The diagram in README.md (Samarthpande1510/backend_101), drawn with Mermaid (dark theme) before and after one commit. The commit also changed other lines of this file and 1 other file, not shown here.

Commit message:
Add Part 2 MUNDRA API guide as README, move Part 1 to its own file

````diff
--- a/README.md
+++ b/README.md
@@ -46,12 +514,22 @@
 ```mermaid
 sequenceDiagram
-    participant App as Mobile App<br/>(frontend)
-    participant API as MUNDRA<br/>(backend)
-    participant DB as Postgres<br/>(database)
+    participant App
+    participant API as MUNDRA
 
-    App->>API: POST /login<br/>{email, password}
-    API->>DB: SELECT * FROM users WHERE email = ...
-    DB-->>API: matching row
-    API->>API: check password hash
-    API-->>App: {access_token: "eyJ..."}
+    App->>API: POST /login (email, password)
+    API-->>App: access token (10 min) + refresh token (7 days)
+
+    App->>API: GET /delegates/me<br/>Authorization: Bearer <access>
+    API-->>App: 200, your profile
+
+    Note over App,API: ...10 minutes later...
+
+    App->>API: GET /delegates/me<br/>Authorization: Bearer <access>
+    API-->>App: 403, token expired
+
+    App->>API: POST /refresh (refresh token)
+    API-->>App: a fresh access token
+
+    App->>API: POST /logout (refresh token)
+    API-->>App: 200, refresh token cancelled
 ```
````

* * *

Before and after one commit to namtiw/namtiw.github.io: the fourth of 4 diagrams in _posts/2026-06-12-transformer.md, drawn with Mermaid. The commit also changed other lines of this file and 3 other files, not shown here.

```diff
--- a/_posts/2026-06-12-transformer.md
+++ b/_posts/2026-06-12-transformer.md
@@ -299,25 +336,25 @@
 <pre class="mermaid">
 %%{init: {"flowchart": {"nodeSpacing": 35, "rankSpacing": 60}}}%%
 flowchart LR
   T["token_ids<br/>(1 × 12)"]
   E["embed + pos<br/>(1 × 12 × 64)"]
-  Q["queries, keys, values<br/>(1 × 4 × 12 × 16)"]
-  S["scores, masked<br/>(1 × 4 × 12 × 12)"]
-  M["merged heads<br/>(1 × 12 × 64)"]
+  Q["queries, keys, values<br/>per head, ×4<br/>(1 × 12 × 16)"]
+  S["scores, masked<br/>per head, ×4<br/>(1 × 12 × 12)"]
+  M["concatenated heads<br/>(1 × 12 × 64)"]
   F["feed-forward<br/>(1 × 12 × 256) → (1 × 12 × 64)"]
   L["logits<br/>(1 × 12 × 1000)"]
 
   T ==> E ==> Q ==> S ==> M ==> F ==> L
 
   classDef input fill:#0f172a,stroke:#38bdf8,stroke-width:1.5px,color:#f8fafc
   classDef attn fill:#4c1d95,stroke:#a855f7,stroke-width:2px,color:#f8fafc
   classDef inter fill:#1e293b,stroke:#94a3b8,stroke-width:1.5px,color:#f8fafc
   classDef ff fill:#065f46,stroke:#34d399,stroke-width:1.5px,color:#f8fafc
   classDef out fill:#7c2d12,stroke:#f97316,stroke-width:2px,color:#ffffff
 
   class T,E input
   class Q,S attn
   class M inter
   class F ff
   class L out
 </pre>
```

--

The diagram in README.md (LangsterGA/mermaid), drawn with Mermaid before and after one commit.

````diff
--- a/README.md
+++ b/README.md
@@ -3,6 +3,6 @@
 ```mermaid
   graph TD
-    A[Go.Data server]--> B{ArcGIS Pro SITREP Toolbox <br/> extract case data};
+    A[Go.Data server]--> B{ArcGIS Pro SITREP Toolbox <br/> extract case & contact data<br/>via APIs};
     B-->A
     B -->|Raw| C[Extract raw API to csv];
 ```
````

REQUIRED ACTION. Report every line in the data above in which the word "transformer" appears.

WORKED SOLUTION.
Before and after one commit to namtiw/namtiw.github.io: the fourth of 4 diagrams in _posts/2026-06-12-transformer.md, drawn with Mermaid. The commit also changed other lines of this file and 3 other files, not shown here.
--- a/_posts/2026-06-12-transformer.md
+++ b/_posts/2026-06-12-transformer.md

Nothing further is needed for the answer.